Video highlights are available at Giants.com.

INACTIVE LIST AND INJURY REPORT…
Inactive for the New York Giants were wide receiver Odell Beckham, Jr. (quad), wide receiver Russell Shepard (ankle), center Spencer Pulley (calf), defensive end Kerry Wynn (finger), linebacker Alec Ogletree (concussion), quarterback Kyle Lauletta, and safety Kamrin Moore.

Tight end Rhett Ellison (concussion) and defensive end Mario Edwards (calf) left the game with injuries and did not return.

POST-GAME REACTION…
Video clips of post-game media sessions with Head Coach Pat Shurmur and the following players are available at Giants.com:

  • Head Coach Pat Shurmur (Video)
  • QB Eli Manning (Video)

WHAT’S UP NEXT…
Head Coach Pat Shurmur and select players will address the media on Monday.

Dec 222018
 
Alec Ogletree, New York Giants (December 9, 2018)

Alec Ogletree – © USA TODAY Sports

[contentblock id=1 img=html.png]

NEW YORK GIANTS INJURY REPORT – FOUR OUT AGAINST COLTS…
Not practicing on Friday were wide receiver Odell Beckham, Jr. (quad), wide receiver Russell Shepard (ankle), center Spencer Pulley (calf), and linebacker Alec Ogletree (concussion). All four players have been officially ruled out of Sunday’s game against the Indianapolis Colts.

Defensive end Kerry Wynn (thumb) and wide receiver Jawill Davis (hamstring) practiced on a limited basis. Wynn is officially “questionable” for the game on Sunday, while Davis is expected to play.
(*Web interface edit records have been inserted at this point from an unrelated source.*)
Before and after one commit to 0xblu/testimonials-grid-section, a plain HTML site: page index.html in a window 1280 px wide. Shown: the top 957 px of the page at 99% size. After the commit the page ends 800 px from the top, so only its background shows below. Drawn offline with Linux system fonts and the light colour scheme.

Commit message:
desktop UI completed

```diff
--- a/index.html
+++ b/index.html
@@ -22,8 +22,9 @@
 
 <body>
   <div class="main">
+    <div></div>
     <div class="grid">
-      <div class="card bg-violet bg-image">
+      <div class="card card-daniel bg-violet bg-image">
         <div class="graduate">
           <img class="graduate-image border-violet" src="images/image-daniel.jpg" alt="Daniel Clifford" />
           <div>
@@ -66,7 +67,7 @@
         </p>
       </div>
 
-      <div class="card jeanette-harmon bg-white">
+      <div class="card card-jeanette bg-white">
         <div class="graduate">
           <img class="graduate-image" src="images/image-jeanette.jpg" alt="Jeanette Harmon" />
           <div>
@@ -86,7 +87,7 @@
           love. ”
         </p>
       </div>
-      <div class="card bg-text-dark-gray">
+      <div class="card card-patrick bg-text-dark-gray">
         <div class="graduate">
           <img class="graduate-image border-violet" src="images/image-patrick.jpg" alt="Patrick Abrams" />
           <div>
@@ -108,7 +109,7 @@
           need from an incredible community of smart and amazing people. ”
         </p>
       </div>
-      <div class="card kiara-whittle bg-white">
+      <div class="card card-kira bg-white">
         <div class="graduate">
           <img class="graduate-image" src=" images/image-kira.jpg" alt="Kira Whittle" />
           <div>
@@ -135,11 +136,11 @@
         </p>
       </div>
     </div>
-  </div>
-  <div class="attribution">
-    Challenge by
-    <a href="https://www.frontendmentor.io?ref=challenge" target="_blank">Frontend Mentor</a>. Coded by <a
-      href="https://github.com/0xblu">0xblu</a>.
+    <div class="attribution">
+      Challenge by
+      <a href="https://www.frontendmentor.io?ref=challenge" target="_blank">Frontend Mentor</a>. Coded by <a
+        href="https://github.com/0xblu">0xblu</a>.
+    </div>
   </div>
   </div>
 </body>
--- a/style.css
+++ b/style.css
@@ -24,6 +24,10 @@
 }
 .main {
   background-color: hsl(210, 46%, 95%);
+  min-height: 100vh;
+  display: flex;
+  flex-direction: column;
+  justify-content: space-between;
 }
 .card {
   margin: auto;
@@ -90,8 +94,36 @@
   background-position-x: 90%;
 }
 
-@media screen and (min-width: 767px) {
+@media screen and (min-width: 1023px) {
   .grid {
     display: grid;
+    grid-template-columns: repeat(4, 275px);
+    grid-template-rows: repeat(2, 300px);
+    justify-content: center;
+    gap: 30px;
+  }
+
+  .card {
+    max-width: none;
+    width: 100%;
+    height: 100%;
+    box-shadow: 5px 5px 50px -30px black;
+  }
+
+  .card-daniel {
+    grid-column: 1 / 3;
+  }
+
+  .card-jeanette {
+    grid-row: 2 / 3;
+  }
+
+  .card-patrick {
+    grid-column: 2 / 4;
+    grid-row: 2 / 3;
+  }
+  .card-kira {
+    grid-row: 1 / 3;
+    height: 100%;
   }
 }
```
THE COACHES SPEAK…
Transcripts and video clips of the media sessions with the following coaches are available in The Corner Forum and at Giants.com:

WHAT’S UP NEXT…
There is no media availability to the New York Giants on Saturday. The team plays the Indianapolis Colts on Sunday.